[Data entries]
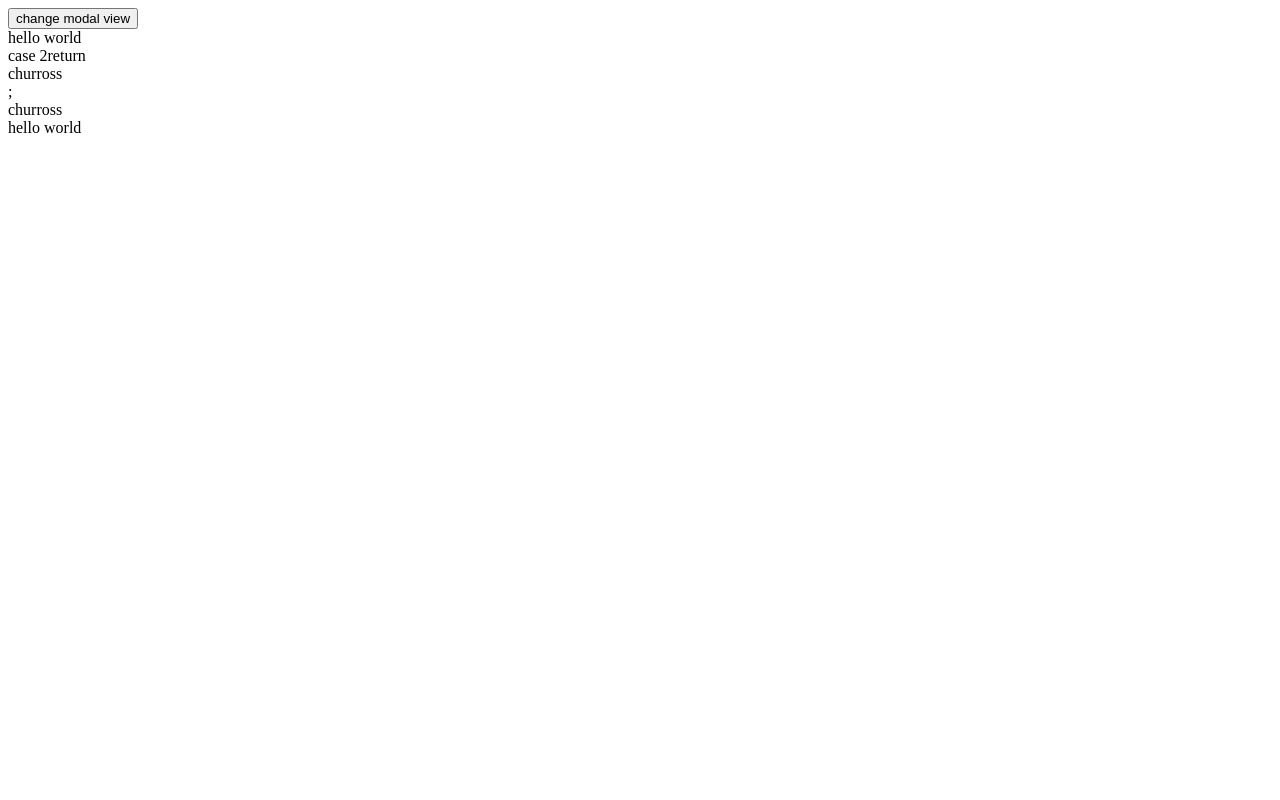
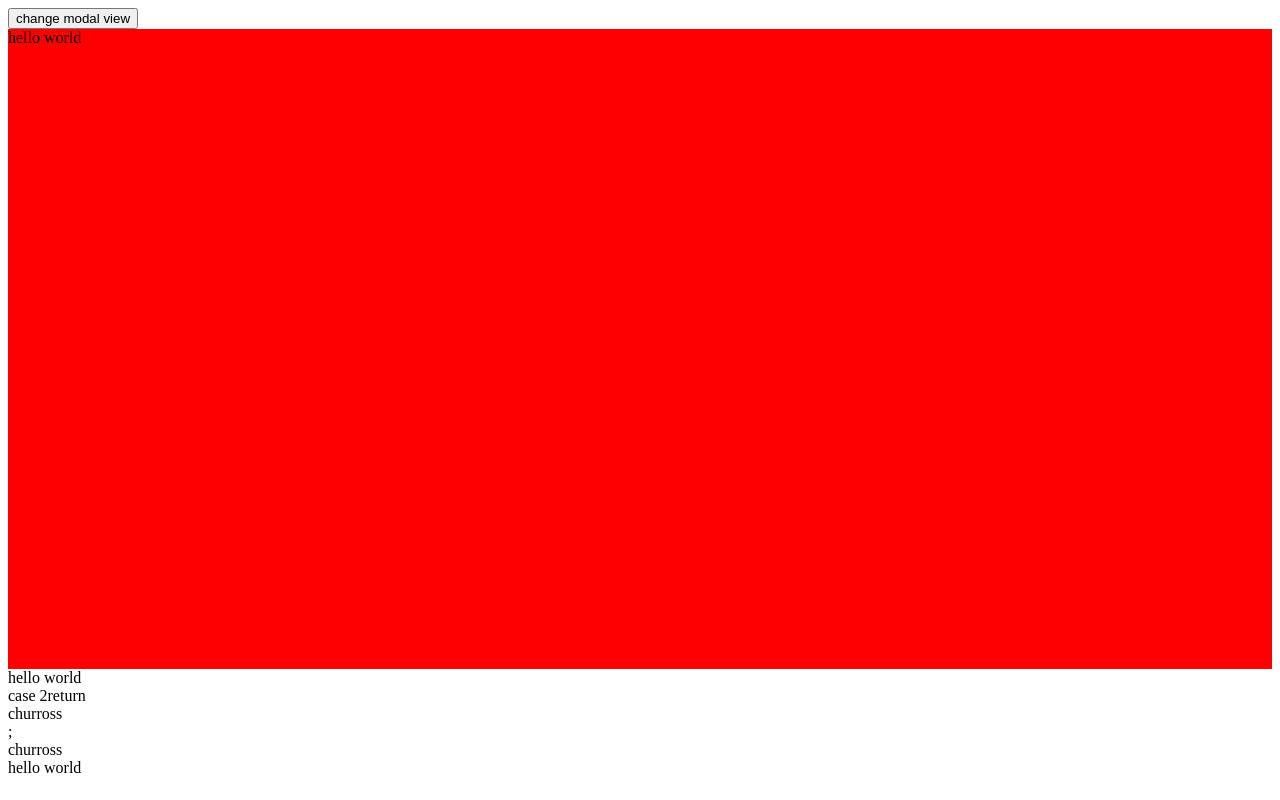
Before and after one commit to guilhermec-costa/SemanticReactComponents, a React (Vite) app in the folder packages/Test/: page / in a window 1280 px wide. Built offline with nearby package versions, Linux system fonts and the light colour scheme; no server answers.

Commit message:
adds useElementSize

```diff
--- a/packages/Test/src/App.tsx
+++ b/packages/Test/src/App.tsx
@@ -9,7 +9,8 @@ import {
   With,
   Desktop,
   useDevice,
-  useAsyncEffect
+  useAsyncEffect,
+  useElementSize
 } from "@semanticComponents/index";
 import { LegacyRef, useEffect, useRef, useState } from "react";
 
@@ -18,6 +19,8 @@ const App = () => {
     const componentRef = useRef(null);
     const divIntersecting = useIsIntersectingScreen(componentRef);
     const clickRef = useClickOutside(() => console.log("clicked outside component ref"));
+    const [ref, size] = useElementSize<HTMLDivElement>();
+    console.log(size)
 
     const device = useDevice(1200);
 
@@ -33,6 +36,7 @@ const App = () => {
 
     return <>
         <button onClick={toggleModalOpen} ref={componentRef}>change modal view</button>
+        <div style={{background: "red", height: "80vh"}} ref={ref}>hello world</div>
         <If
 					condition={modalOpen}
 					render={
--- a/packages/semanticComponents/src/hooks/useAsyncEffect.ts
+++ b/packages/semanticComponents/src/hooks/useAsyncEffect.ts
@@ -19,4 +19,5 @@ const useAsyncEffect = async (
 
 }
 
+
 export default useAsyncEffect;
--- /dev/null
+++ b/packages/semanticComponents/src/hooks/useElementSize.ts
@@ -0,0 +1,30 @@
+import React from "react"
+
+interface Dimensions {
+  width: number;
+  height: number;
+}
+const useElementSize = <T extends HTMLElement>():[React.RefObject<T>, Dimensions] => {
+  const [size, setSize] = React.useState<Dimensions>({width: 0, height: 0});
+  const elementRef = React.useCallback((node: T | null) => {
+    if(node !== null) {
+      const updateSize = () => {
+        setSize({
+          width: node.offsetWidth,
+          height: node.offsetHeight
+        });
+      }
+
+    updateSize();
+    const resizeObserver = new ResizeObserver(updateSize)
+    resizeObserver.observe(node);
+
+    return () => resizeObserver.disconnect();
+    }
+  }, [])
+
+  //@ts-ignore
+  return [elementRef as React.RefObject<T>, size];
+}
+
+export default useElementSize;
--- a/packages/semanticComponents/src/hooks/useInterval.ts
+++ b/packages/semanticComponents/src/hooks/useInterval.ts
@@ -1,9 +1,4 @@
 import React from "react";
-
-interface useIntervalProps {
-    callback: () => void;
-    delay: number;
-}
 
 const useInterval = (callback: () => void, delay: number) => {
   const cbRef = React.useRef(callback);
--- a/packages/semanticComponents/src/index.tsx
+++ b/packages/semanticComponents/src/index.tsx
@@ -13,6 +13,7 @@ import With from "./components/With";
 import Desktop from "./components/Desktop";
 import useDevice from "./hooks/useDevice";
 import useAsyncEffect from "./hooks/useAsyncEffect";
+import useElementSize from "./hooks/useElementSize";
 
 export {
   If,
@@ -29,5 +30,6 @@ export {
   With,
   Desktop,
   useDevice,
-  useAsyncEffect
+  useAsyncEffect,
+  useElementSize
 }
```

**Exercise**
Pictures must not appear in the copy, and every record must be restated word for word.

**Exercise result**
Before and after one commit to guilhermec-costa/SemanticReactComponents, a React (Vite) app in the folder packages/Test/: page / in a window 1280 px wide. Built offline with nearby package versions, Linux system fonts and the light colour scheme; no server answers.

Commit message:
adds useElementSize

```diff
--- a/packages/Test/src/App.tsx
+++ b/packages/Test/src/App.tsx
@@ -9,7 +9,8 @@ import {
   With,
   Desktop,
   useDevice,
-  useAsyncEffect
+  useAsyncEffect,
+  useElementSize
 } from "@semanticComponents/index";
 import { LegacyRef, useEffect, useRef, useState } from "react";
 
@@ -18,6 +19,8 @@ const App = () => {
     const componentRef = useRef(null);
     const divIntersecting = useIsIntersectingScreen(componentRef);
     const clickRef = useClickOutside(() => console.log("clicked outside component ref"));
+    const [ref, size] = useElementSize<HTMLDivElement>();
+    console.log(size)
 
     const device = useDevice(1200);
 
@@ -33,6 +36,7 @@ const App = () => {
 
     return <>
         <button onClick={toggleModalOpen} ref={componentRef}>change modal view</button>
+        <div style={{background: "red", height: "80vh"}} ref={ref}>hello world</div>
         <If
 					condition={modalOpen}
 					render={
--- a/packages/semanticComponents/src/hooks/useAsyncEffect.ts
+++ b/packages/semanticComponents/src/hooks/useAsyncEffect.ts
@@ -19,4 +19,5 @@ const useAsyncEffect = async (
 
 }
 
+
 export default useAsyncEffect;
--- /dev/null
+++ b/packages/semanticComponents/src/hooks/useElementSize.ts
@@ -0,0 +1,30 @@
+import React from "react"
+
+interface Dimensions {
+  width: number;
+  height: number;
+}
+const useElementSize = <T extends HTMLElement>():[React.RefObject<T>, Dimensions] => {
+  const [size, setSize] = React.useState<Dimensions>({width: 0, height: 0});
+  const elementRef = React.useCallback((node: T | null) => {
+    if(node !== null) {
+      const updateSize = () => {
+        setSize({
+          width: node.offsetWidth,
+          height: node.offsetHeight
+        });
+      }
+
+    updateSize();
+    const resizeObserver = new ResizeObserver(updateSize)
+    resizeObserver.observe(node);
+
+    return () => resizeObserver.disconnect();
+    }
+  }, [])
+
+  //@ts-ignore
+  return [elementRef as React.RefObject<T>, size];
+}
+
+export default useElementSize;
--- a/packages/semanticComponents/src/hooks/useInterval.ts
+++ b/packages/semanticComponents/src/hooks/useInterval.ts
@@ -1,9 +1,4 @@
 import React from "react";
-
-interface useIntervalProps {
-    callback: () => void;
-    delay: number;
-}
 
 const useInterval = (callback: () => void, delay: number) => {
   const cbRef = React.useRef(callback);
--- a/packages/semanticComponents/src/index.tsx
+++ b/packages/semanticComponents/src/index.tsx
@@ -13,6 +13,7 @@ import With from "./components/With";
 import Desktop from "./components/Desktop";
 import useDevice from "./hooks/useDevice";
 import useAsyncEffect from "./hooks/useAsyncEffect";
+import useElementSize from "./hooks/useElementSize";
 
 export {
   If,
@@ -29,5 +30,6 @@ export {
   With,
   Desktop,
   useDevice,
-  useAsyncEffect
+  useAsyncEffect,
+  useElementSize
 }
```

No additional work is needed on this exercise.